# Your goal
Pictures aside, repeat all the entries below exactly as they appear.

# The records
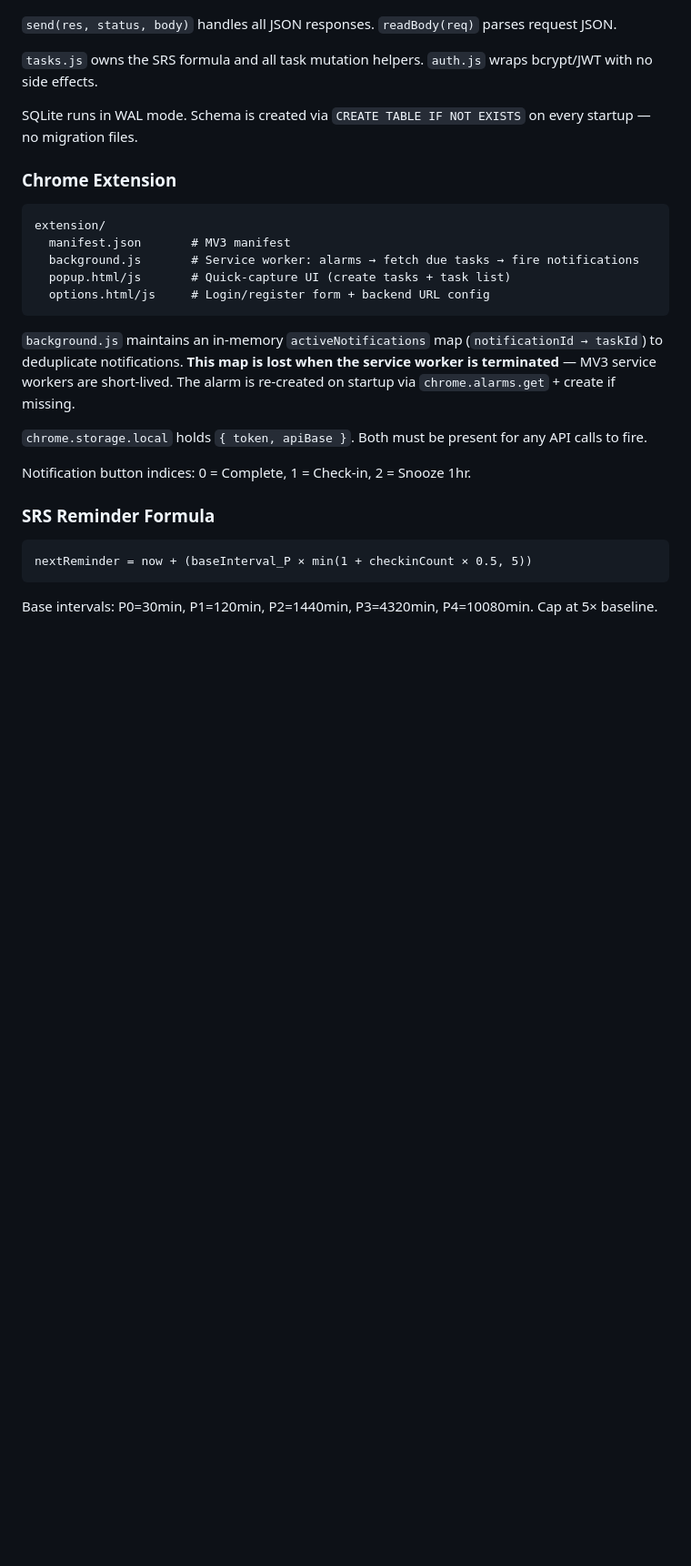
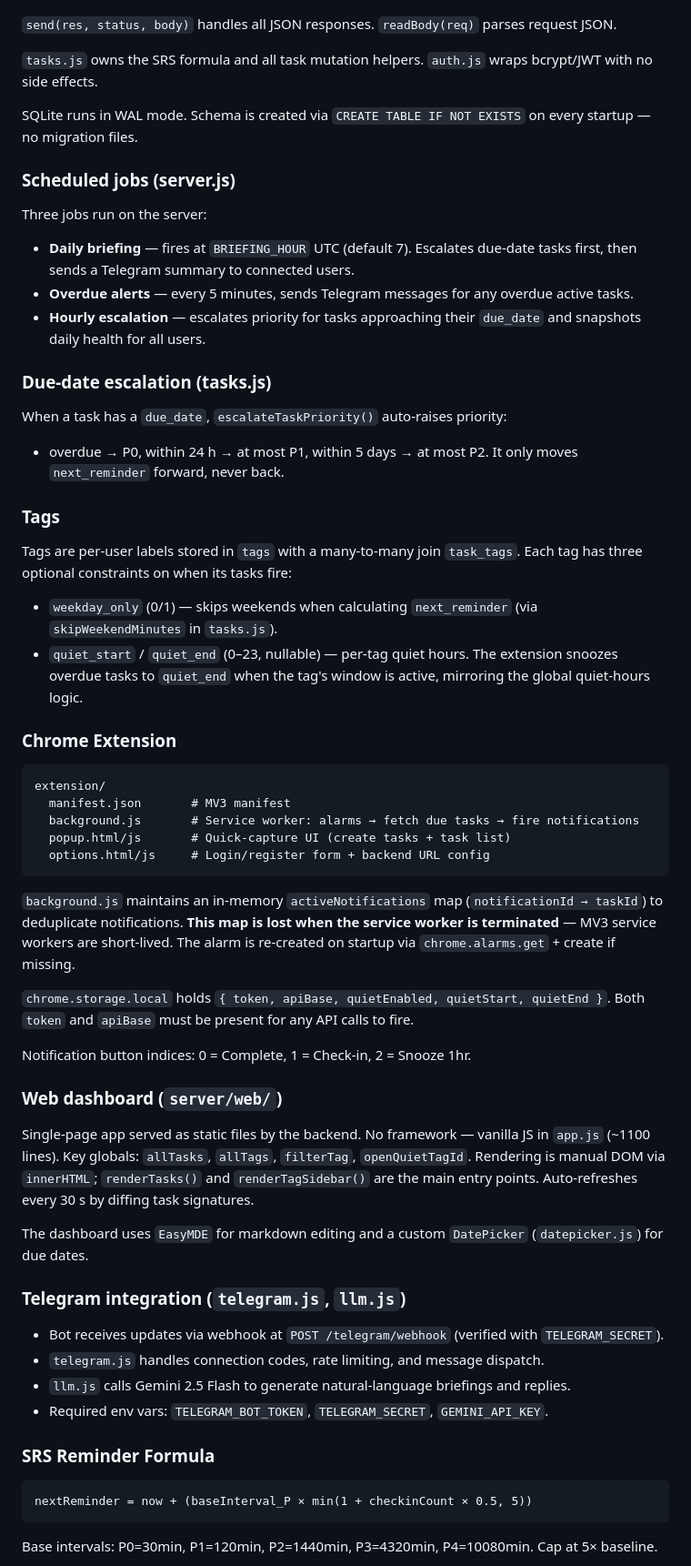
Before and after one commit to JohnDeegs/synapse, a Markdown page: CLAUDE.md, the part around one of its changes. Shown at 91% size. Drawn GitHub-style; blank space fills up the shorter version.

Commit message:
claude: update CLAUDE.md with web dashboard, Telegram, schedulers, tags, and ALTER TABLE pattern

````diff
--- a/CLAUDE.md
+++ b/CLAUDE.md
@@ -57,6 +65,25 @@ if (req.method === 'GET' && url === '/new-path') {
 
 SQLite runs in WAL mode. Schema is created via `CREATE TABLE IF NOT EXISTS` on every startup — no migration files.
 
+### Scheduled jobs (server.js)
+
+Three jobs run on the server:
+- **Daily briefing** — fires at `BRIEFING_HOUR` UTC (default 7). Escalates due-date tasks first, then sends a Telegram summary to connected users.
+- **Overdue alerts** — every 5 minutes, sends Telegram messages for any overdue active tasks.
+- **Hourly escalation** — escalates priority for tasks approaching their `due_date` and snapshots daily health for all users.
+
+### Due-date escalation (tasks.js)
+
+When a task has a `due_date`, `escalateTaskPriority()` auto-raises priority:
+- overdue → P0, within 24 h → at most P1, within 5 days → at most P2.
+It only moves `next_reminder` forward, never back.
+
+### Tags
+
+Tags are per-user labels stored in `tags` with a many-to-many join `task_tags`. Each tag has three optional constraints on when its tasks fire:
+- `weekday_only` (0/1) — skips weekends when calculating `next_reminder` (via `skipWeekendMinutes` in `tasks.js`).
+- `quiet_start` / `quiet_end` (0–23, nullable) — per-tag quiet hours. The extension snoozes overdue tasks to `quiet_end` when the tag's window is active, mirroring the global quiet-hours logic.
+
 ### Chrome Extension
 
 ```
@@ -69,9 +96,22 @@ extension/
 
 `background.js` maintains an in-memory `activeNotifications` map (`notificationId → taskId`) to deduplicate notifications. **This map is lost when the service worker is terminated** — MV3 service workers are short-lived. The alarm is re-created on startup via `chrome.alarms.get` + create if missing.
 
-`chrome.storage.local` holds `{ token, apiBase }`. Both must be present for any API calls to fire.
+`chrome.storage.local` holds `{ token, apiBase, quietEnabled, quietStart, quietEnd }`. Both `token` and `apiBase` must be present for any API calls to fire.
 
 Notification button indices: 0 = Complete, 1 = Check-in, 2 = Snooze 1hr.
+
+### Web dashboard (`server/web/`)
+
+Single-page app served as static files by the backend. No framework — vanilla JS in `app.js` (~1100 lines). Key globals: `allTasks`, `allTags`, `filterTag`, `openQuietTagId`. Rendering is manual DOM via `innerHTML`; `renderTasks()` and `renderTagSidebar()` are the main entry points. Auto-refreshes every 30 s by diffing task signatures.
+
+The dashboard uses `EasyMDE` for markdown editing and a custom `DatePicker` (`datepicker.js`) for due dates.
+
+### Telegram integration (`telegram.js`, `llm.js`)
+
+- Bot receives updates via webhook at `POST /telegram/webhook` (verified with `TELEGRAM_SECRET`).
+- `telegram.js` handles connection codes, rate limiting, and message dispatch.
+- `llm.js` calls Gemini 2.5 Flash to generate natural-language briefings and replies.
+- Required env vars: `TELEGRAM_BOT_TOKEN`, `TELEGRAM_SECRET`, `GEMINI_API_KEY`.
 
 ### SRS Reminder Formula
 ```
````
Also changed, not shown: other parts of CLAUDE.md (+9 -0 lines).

# Answer for the task
Before and after one commit to JohnDeegs/synapse, a Markdown page: CLAUDE.md, the part around one of its changes. Shown at 91% size. Drawn GitHub-style; blank space fills up the shorter version.

Commit message:
claude: update CLAUDE.md with web dashboard, Telegram, schedulers, tags, and ALTER TABLE pattern

````diff
--- a/CLAUDE.md
+++ b/CLAUDE.md
@@ -57,6 +65,25 @@ if (req.method === 'GET' && url === '/new-path') {
 
 SQLite runs in WAL mode. Schema is created via `CREATE TABLE IF NOT EXISTS` on every startup — no migration files.
 
+### Scheduled jobs (server.js)
+
+Three jobs run on the server:
+- **Daily briefing** — fires at `BRIEFING_HOUR` UTC (default 7). Escalates due-date tasks first, then sends a Telegram summary to connected users.
+- **Overdue alerts** — every 5 minutes, sends Telegram messages for any overdue active tasks.
+- **Hourly escalation** — escalates priority for tasks approaching their `due_date` and snapshots daily health for all users.
+
+### Due-date escalation (tasks.js)
+
+When a task has a `due_date`, `escalateTaskPriority()` auto-raises priority:
+- overdue → P0, within 24 h → at most P1, within 5 days → at most P2.
+It only moves `next_reminder` forward, never back.
+
+### Tags
+
+Tags are per-user labels stored in `tags` with a many-to-many join `task_tags`. Each tag has three optional constraints on when its tasks fire:
+- `weekday_only` (0/1) — skips weekends when calculating `next_reminder` (via `skipWeekendMinutes` in `tasks.js`).
+- `quiet_start` / `quiet_end` (0–23, nullable) — per-tag quiet hours. The extension snoozes overdue tasks to `quiet_end` when the tag's window is active, mirroring the global quiet-hours logic.
+
 ### Chrome Extension
 
 ```
@@ -69,9 +96,22 @@ extension/
 
 `background.js` maintains an in-memory `activeNotifications` map (`notificationId → taskId`) to deduplicate notifications. **This map is lost when the service worker is terminated** — MV3 service workers are short-lived. The alarm is re-created on startup via `chrome.alarms.get` + create if missing.
 
-`chrome.storage.local` holds `{ token, apiBase }`. Both must be present for any API calls to fire.
+`chrome.storage.local` holds `{ token, apiBase, quietEnabled, quietStart, quietEnd }`. Both `token` and `apiBase` must be present for any API calls to fire.
 
 Notification button indices: 0 = Complete, 1 = Check-in, 2 = Snooze 1hr.
+
+### Web dashboard (`server/web/`)
+
+Single-page app served as static files by the backend. No framework — vanilla JS in `app.js` (~1100 lines). Key globals: `allTasks`, `allTags`, `filterTag`, `openQuietTagId`. Rendering is manual DOM via `innerHTML`; `renderTasks()` and `renderTagSidebar()` are the main entry points. Auto-refreshes every 30 s by diffing task signatures.
+
+The dashboard uses `EasyMDE` for markdown editing and a custom `DatePicker` (`datepicker.js`) for due dates.
+
+### Telegram integration (`telegram.js`, `llm.js`)
+
+- Bot receives updates via webhook at `POST /telegram/webhook` (verified with `TELEGRAM_SECRET`).
+- `telegram.js` handles connection codes, rate limiting, and message dispatch.
+- `llm.js` calls Gemini 2.5 Flash to generate natural-language briefings and replies.
+- Required env vars: `TELEGRAM_BOT_TOKEN`, `TELEGRAM_SECRET`, `GEMINI_API_KEY`.
 
 ### SRS Reminder Formula
 ```
````
Also changed, not shown: other parts of CLAUDE.md (+9 -0 lines).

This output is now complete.